While our nanoscale photocatalyst was found to be efficient for hydrogen production, it is not suitable for overall water splitting, because it is not stable enough. Prolonged exposure to light leads to breakdown of the materials that make up the photocatalyst. Because we would have to continuously add some additional chemicals to prevent this breakdown, we would not truly be producing energy with this system.
Our achievement is a significant milestone, yet the road toward direct and genuine conversion of solar energy into fuel is still long. Perhaps one day YOU will be the one who will develop a system that works.
The Greenhouse Effect: ↑ The greenhouse effect is a natural process that warms the Earth’s surface (and the air above it), due to trapping of sun’s energy by gases in the atmosphere. When the sun’s energy reaches the Earth’s atmosphere, some of it is reflected back to space and the rest is absorbed and re-radiated by greenhouse gases. These heat trapping gases act like the walls and roof of an agricultural greenhouse. Without the greenhouse effect, Earth would be too cold for life to exist. Yet, industrial production of greenhouse gases is now casing a raise in temperature.
Photosynthesis: ↑ A process used by plants and other organisms to convert light into the type of fuel needed by the organism, such as sugars. Using light, sugars are made from carbon dioxide and water.
Photocatalysis: ↑ The word is composed of two parts.
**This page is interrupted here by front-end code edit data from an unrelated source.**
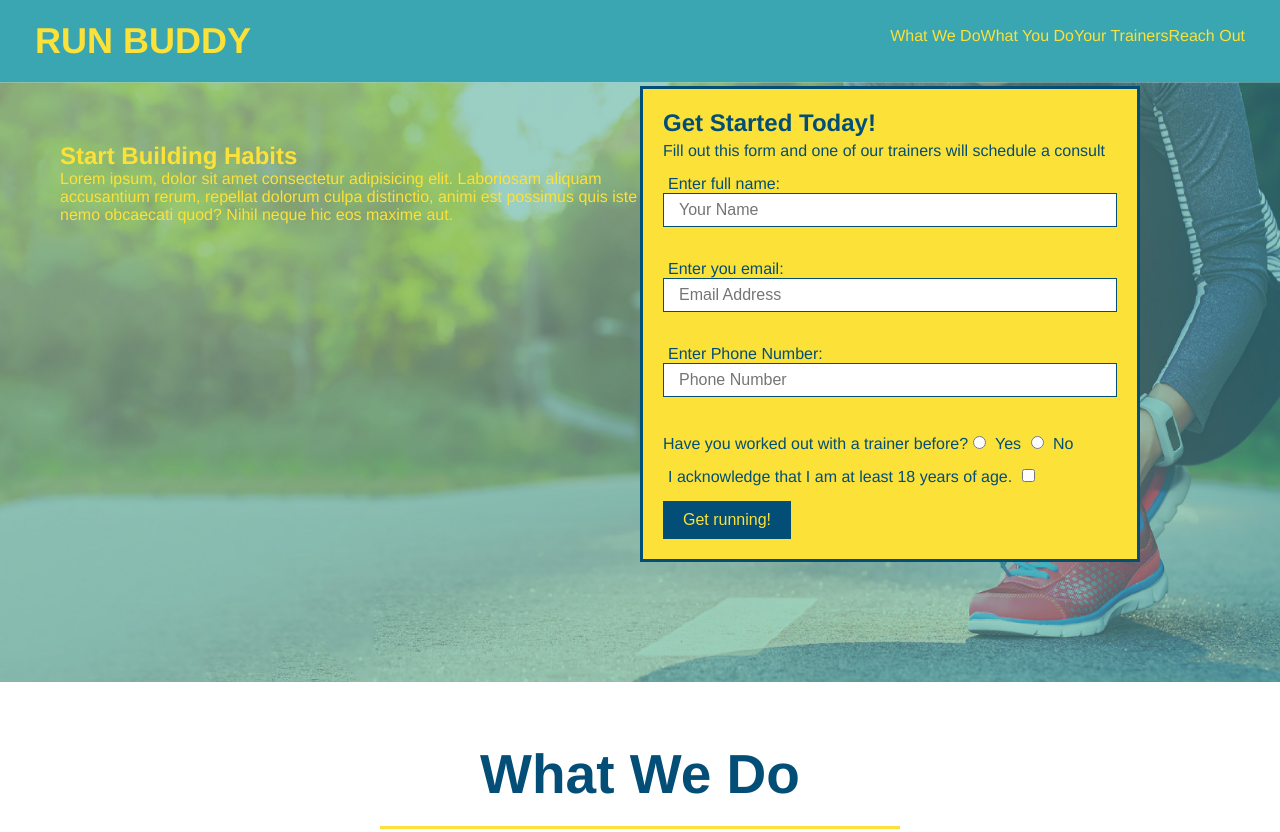
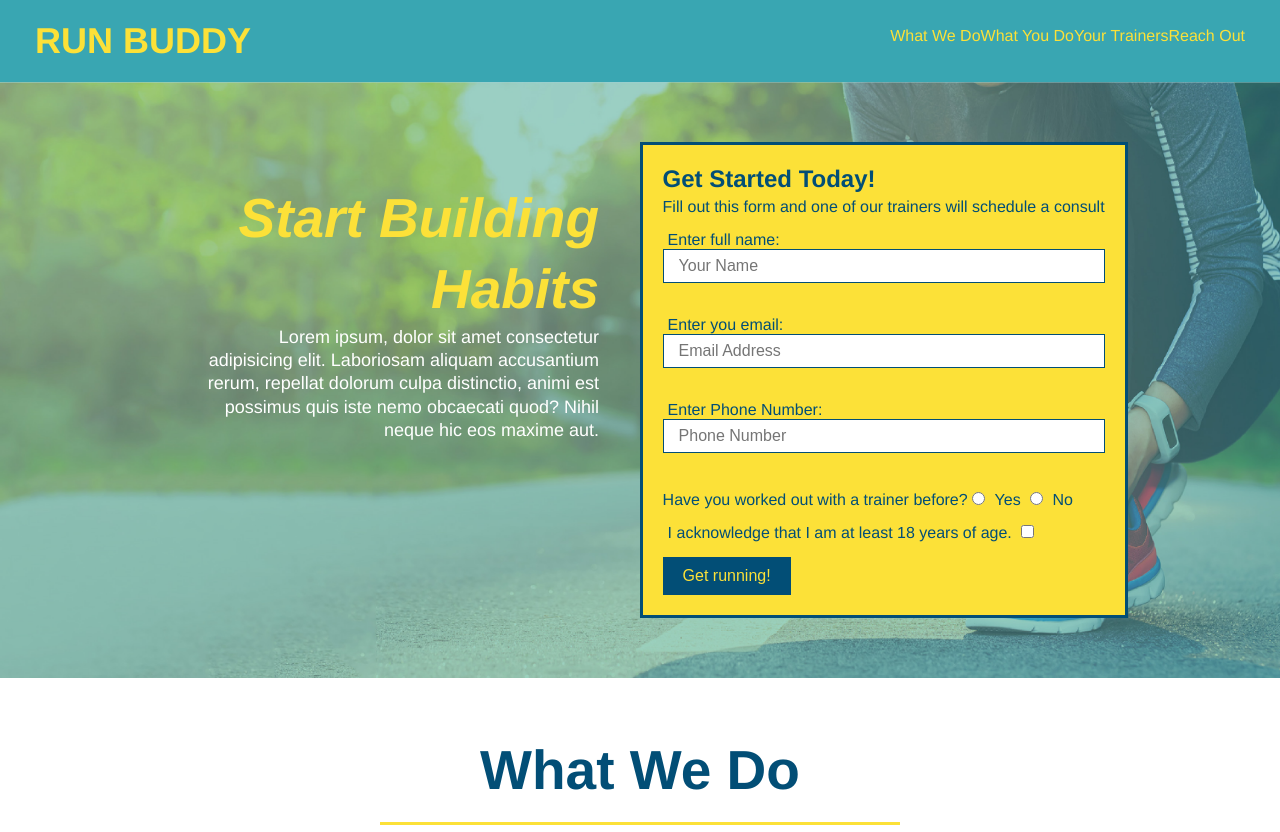
Before and after one commit to PBranch243/run-buddy, a plain HTML site: page index.html in a window 1280 px wide. Shown: the top 832 px of the page. Drawn offline with Linux system fonts and the light colour scheme.

Commit message:
Styling hero with flexbox

```diff
--- a/assets/css/style.css
+++ b/assets/css/style.css
@@ -55,17 +55,20 @@
     background: #fce138;
     width: 100%;
     padding: 40px 35px;
+    display: flex;
+    flex-wrap: wrap;
+    justify-content: space-between;
   }
 
   footer h2 {
-    display: inline;
+
     color: #024e76;
     font-size: 30px;
     margin: 0;
   }
 
   footer div {
-    float: right;
+
     line-height: 1.5;
     text-align: right;
   }
@@ -81,28 +84,35 @@
   /* Hero Style Start */
   .hero {
     background-image: url('../images/hero-bg.jpg');
-    height: 600px;
+
     background-size: cover;
     background-position: center;
-    position: relative;
+    display: flex;
+    justify-content: center;
+    flex-wrap: wrap;
   }
 
-  .hero-text {
-    width: 50%;
-    color:#fce138;
-    text-align: left;;
+  .hero-cta {
+    width: 35%;
+    text-align: right;
+    color:#fff;
+    margin: 3.5%;
+    font-size: 18px;
+    line-height: 1.3;
+
   }
-  /* Hero Style End */
+  .hero-cta h2{
+    font-style: italic;
+    font-size: 55px;
+    color: #fce138;
+  }
 
   .hero-form {
     border: 3px solid #024e76;
     background-color: #fce138;
     padding: 20px;
-    width: 500px;
+
     color: #024e76;
-    position: absolute;
-    bottom: 120px;
-    right: 140px;
 
   }
 
@@ -135,7 +145,7 @@
     padding: 10px 20px;
     font-size: 16px;
   }
-
+  /* Hero Style End */
   .intro {
 
     text-align: center;
--- a/index.html
+++ b/index.html
@@ -59,7 +59,7 @@
     <!--hero/jumbotron-->
 
     <section class="hero">
-        <div class="hero-text">
+        <div class="hero-cta">
             <h2>Start Building Habits</h2>
 
             <p>Lorem ipsum, dolor sit amet consectetur adipisicing elit. Laboriosam aliquam accusantium rerum, repellat dolorum culpa distinctio, animi est possimus quis iste nemo obcaecati quod? Nihil neque hic eos maxime aut.</p>
```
The prefix “photo” means light. “Catalysis” refers to a process in which a substance (called a catalyst) speeds up the rate of a chemical reaction without being altered or used up. In a photocatalytic reaction, the catalyst is activated by light.
Conflict of Interest
The author declares that the research was conducted in the absence of any commercial or financial relationships that could be construed as a potential conflict of interest.
This research was carried out in the framework of the Russell Berrie Nanotechnology Institute (RBNI) and the Nancy and Stephen Grand Technion Energy Program (GTEP).
 ↑ According to the U.S Energy Information Administration.
 ↑ Kalisman, P., Nakibli, Y., and Amirav, L. 2016. Perfect photon-to-hydrogen conversion efficiency. Nano Lett. 16:1776–81. doi: 10.1021/acs.nanolett.5b04813
 ↑ Amirav, L., and Paul, A. A. 2010. Photocatalytic hydrogen production with tunable nanorod heterostructures. J Phys Chem Lett. 1:1051–4. doi: 10.1021/jz100075c